= Beginning of Section =
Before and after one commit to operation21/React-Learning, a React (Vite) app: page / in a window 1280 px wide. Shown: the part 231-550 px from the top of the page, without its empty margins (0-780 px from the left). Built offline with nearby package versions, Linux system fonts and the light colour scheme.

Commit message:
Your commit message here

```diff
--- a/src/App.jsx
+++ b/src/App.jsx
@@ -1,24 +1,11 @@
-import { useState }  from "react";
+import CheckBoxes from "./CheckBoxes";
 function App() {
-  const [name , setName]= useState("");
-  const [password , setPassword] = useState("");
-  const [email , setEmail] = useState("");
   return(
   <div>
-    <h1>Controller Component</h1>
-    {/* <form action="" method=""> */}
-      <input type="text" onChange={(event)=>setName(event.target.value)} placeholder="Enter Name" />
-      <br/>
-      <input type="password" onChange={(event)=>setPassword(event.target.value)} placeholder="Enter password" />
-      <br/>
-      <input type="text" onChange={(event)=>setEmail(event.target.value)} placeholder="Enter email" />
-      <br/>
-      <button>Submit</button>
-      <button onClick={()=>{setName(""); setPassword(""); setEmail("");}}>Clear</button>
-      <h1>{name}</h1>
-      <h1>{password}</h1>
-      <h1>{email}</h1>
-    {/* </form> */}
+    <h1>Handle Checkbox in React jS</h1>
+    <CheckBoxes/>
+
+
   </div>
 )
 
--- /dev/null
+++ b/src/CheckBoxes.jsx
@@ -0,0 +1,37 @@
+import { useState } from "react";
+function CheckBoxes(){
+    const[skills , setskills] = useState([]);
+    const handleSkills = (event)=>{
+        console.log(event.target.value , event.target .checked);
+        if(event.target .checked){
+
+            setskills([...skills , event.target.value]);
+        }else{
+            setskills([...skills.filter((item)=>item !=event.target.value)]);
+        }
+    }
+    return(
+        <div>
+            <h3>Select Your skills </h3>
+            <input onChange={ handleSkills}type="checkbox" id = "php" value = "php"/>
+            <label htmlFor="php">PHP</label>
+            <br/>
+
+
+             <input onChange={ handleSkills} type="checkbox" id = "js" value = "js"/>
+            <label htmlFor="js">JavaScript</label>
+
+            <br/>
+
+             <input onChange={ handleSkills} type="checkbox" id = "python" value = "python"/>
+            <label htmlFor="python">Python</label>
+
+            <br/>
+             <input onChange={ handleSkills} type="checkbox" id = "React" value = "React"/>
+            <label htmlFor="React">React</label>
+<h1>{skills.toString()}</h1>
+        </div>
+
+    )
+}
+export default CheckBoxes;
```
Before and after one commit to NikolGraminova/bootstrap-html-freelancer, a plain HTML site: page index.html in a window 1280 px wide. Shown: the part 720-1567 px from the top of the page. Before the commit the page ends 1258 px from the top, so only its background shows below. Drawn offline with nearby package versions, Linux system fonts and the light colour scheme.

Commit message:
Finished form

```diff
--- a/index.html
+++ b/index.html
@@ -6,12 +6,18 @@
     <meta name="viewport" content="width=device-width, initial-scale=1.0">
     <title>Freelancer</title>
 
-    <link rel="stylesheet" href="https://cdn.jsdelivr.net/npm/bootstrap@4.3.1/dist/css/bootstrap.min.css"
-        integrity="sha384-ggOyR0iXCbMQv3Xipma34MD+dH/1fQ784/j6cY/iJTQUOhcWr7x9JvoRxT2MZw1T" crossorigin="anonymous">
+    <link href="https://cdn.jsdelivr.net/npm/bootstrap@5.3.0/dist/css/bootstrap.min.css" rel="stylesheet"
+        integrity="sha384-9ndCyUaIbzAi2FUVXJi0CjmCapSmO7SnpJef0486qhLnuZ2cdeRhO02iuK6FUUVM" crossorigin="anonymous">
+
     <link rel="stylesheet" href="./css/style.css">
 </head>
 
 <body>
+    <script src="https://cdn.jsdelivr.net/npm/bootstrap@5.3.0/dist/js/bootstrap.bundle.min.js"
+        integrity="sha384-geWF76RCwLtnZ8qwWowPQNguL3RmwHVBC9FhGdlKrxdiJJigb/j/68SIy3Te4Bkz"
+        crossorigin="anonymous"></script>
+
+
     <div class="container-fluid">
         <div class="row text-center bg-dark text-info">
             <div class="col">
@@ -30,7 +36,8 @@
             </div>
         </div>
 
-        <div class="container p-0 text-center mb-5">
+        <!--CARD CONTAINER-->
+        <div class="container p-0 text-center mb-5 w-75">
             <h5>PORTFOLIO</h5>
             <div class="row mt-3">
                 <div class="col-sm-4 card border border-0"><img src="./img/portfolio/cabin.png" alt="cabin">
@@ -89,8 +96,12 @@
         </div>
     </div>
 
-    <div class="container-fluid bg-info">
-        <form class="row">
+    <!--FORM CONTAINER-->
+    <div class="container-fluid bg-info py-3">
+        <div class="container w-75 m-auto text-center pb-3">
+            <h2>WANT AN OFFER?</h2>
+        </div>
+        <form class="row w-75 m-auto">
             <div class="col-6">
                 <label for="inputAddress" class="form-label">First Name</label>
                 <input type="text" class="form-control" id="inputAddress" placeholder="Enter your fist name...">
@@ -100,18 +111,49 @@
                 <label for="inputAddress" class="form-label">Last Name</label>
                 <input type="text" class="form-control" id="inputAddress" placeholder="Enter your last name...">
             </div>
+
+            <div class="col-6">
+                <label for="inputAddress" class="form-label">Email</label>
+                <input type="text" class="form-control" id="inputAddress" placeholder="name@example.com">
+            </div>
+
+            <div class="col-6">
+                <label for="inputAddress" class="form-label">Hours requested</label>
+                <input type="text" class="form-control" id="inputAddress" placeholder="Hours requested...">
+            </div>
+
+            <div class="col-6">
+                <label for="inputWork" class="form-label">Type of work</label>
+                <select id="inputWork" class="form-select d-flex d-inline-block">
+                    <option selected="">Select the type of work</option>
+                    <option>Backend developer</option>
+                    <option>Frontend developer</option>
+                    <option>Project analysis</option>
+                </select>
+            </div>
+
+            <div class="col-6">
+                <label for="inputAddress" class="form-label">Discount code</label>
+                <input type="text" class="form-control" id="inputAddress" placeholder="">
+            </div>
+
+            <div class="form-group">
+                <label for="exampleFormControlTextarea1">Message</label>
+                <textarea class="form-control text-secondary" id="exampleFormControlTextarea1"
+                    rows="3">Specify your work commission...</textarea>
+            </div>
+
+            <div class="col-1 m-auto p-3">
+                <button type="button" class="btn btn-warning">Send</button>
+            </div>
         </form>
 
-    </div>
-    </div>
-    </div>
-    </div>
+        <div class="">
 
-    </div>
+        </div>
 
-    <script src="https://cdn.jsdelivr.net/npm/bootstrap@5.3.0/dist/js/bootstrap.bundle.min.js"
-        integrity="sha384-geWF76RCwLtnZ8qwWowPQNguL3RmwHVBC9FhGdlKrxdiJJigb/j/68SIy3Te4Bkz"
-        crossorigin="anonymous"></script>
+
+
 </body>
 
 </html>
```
= End of Section =
Task objective:
Repeat every line of the data precisely.

Response to the exercise:
Before and after one commit to operation21/React-Learning, a React (Vite) app: page / in a window 1280 px wide. Shown: the part 231-550 px from the top of the page, without its empty margins (0-780 px from the left). Built offline with nearby package versions, Linux system fonts and the light colour scheme.

Commit message:
Your commit message here

```diff
--- a/src/App.jsx
+++ b/src/App.jsx
@@ -1,24 +1,11 @@
-import { useState }  from "react";
+import CheckBoxes from "./CheckBoxes";
 function App() {
-  const [name , setName]= useState("");
-  const [password , setPassword] = useState("");
-  const [email , setEmail] = useState("");
   return(
   <div>
-    <h1>Controller Component</h1>
-    {/* <form action="" method=""> */}
-      <input type="text" onChange={(event)=>setName(event.target.value)} placeholder="Enter Name" />
-      <br/>
-      <input type="password" onChange={(event)=>setPassword(event.target.value)} placeholder="Enter password" />
-      <br/>
-      <input type="text" onChange={(event)=>setEmail(event.target.value)} placeholder="Enter email" />
-      <br/>
-      <button>Submit</button>
-      <button onClick={()=>{setName(""); setPassword(""); setEmail("");}}>Clear</button>
-      <h1>{name}</h1>
-      <h1>{password}</h1>
-      <h1>{email}</h1>
-    {/* </form> */}
+    <h1>Handle Checkbox in React jS</h1>
+    <CheckBoxes/>
+
+
   </div>
 )
 
--- /dev/null
+++ b/src/CheckBoxes.jsx
@@ -0,0 +1,37 @@
+import { useState } from "react";
+function CheckBoxes(){
+    const[skills , setskills] = useState([]);
+    const handleSkills = (event)=>{
+        console.log(event.target.value , event.target .checked);
+        if(event.target .checked){
+
+            setskills([...skills , event.target.value]);
+        }else{
+            setskills([...skills.filter((item)=>item !=event.target.value)]);
+        }
+    }
+    return(
+        <div>
+            <h3>Select Your skills </h3>
+            <input onChange={ handleSkills}type="checkbox" id = "php" value = "php"/>
+            <label htmlFor="php">PHP</label>
+            <br/>
+
+
+             <input onChange={ handleSkills} type="checkbox" id = "js" value = "js"/>
+            <label htmlFor="js">JavaScript</label>
+
+            <br/>
+
+             <input onChange={ handleSkills} type="checkbox" id = "python" value = "python"/>
+            <label htmlFor="python">Python</label>
+
+            <br/>
+             <input onChange={ handleSkills} type="checkbox" id = "React" value = "React"/>
+            <label htmlFor="React">React</label>
+<h1>{skills.toString()}</h1>
+        </div>
+
+    )
+}
+export default CheckBoxes;
```
Before and after one commit to NikolGraminova/bootstrap-html-freelancer, a plain HTML site: page index.html in a window 1280 px wide. Shown: the part 720-1567 px from the top of the page. Before the commit the page ends 1258 px from the top, so only its background shows below. Drawn offline with nearby package versions, Linux system fonts and the light colour scheme.

Commit message:
Finished form

```diff
--- a/index.html
+++ b/index.html
@@ -6,12 +6,18 @@
     <meta name="viewport" content="width=device-width, initial-scale=1.0">
     <title>Freelancer</title>
 
-    <link rel="stylesheet" href="https://cdn.jsdelivr.net/npm/bootstrap@4.3.1/dist/css/bootstrap.min.css"
-        integrity="sha384-ggOyR0iXCbMQv3Xipma34MD+dH/1fQ784/j6cY/iJTQUOhcWr7x9JvoRxT2MZw1T" crossorigin="anonymous">
+    <link href="https://cdn.jsdelivr.net/npm/bootstrap@5.3.0/dist/css/bootstrap.min.css" rel="stylesheet"
+        integrity="sha384-9ndCyUaIbzAi2FUVXJi0CjmCapSmO7SnpJef0486qhLnuZ2cdeRhO02iuK6FUUVM" crossorigin="anonymous">
+
     <link rel="stylesheet" href="./css/style.css">
 </head>
 
 <body>
+    <script src="https://cdn.jsdelivr.net/npm/bootstrap@5.3.0/dist/js/bootstrap.bundle.min.js"
+        integrity="sha384-geWF76RCwLtnZ8qwWowPQNguL3RmwHVBC9FhGdlKrxdiJJigb/j/68SIy3Te4Bkz"
+        crossorigin="anonymous"></script>
+
+
     <div class="container-fluid">
         <div class="row text-center bg-dark text-info">
             <div class="col">
@@ -30,7 +36,8 @@
             </div>
         </div>
 
-        <div class="container p-0 text-center mb-5">
+        <!--CARD CONTAINER-->
+        <div class="container p-0 text-center mb-5 w-75">
             <h5>PORTFOLIO</h5>
             <div class="row mt-3">
                 <div class="col-sm-4 card border border-0"><img src="./img/portfolio/cabin.png" alt="cabin">
@@ -89,8 +96,12 @@
         </div>
     </div>
 
-    <div class="container-fluid bg-info">
-        <form class="row">
+    <!--FORM CONTAINER-->
+    <div class="container-fluid bg-info py-3">
+        <div class="container w-75 m-auto text-center pb-3">
+            <h2>WANT AN OFFER?</h2>
+        </div>
+        <form class="row w-75 m-auto">
             <div class="col-6">
                 <label for="inputAddress" class="form-label">First Name</label>
                 <input type="text" class="form-control" id="inputAddress" placeholder="Enter your fist name...">
@@ -100,18 +111,49 @@
                 <label for="inputAddress" class="form-label">Last Name</label>
                 <input type="text" class="form-control" id="inputAddress" placeholder="Enter your last name...">
             </div>
+
+            <div class="col-6">
+                <label for="inputAddress" class="form-label">Email</label>
+                <input type="text" class="form-control" id="inputAddress" placeholder="name@example.com">
+            </div>
+
+            <div class="col-6">
+                <label for="inputAddress" class="form-label">Hours requested</label>
+                <input type="text" class="form-control" id="inputAddress" placeholder="Hours requested...">
+            </div>
+
+            <div class="col-6">
+                <label for="inputWork" class="form-label">Type of work</label>
+                <select id="inputWork" class="form-select d-flex d-inline-block">
+                    <option selected="">Select the type of work</option>
+                    <option>Backend developer</option>
+                    <option>Frontend developer</option>
+                    <option>Project analysis</option>
+                </select>
+            </div>
+
+            <div class="col-6">
+                <label for="inputAddress" class="form-label">Discount code</label>
+                <input type="text" class="form-control" id="inputAddress" placeholder="">
+            </div>
+
+            <div class="form-group">
+                <label for="exampleFormControlTextarea1">Message</label>
+                <textarea class="form-control text-secondary" id="exampleFormControlTextarea1"
+                    rows="3">Specify your work commission...</textarea>
+            </div>
+
+            <div class="col-1 m-auto p-3">
+                <button type="button" class="btn btn-warning">Send</button>
+            </div>
         </form>
 
-    </div>
-    </div>
-    </div>
-    </div>
+        <div class="">
 
-    </div>
+        </div>
 
-    <script src="https://cdn.jsdelivr.net/npm/bootstrap@5.3.0/dist/js/bootstrap.bundle.min.js"
-        integrity="sha384-geWF76RCwLtnZ8qwWowPQNguL3RmwHVBC9FhGdlKrxdiJJigb/j/68SIy3Te4Bkz"
-        crossorigin="anonymous"></script>
+
+
 </body>
 
 </html>
```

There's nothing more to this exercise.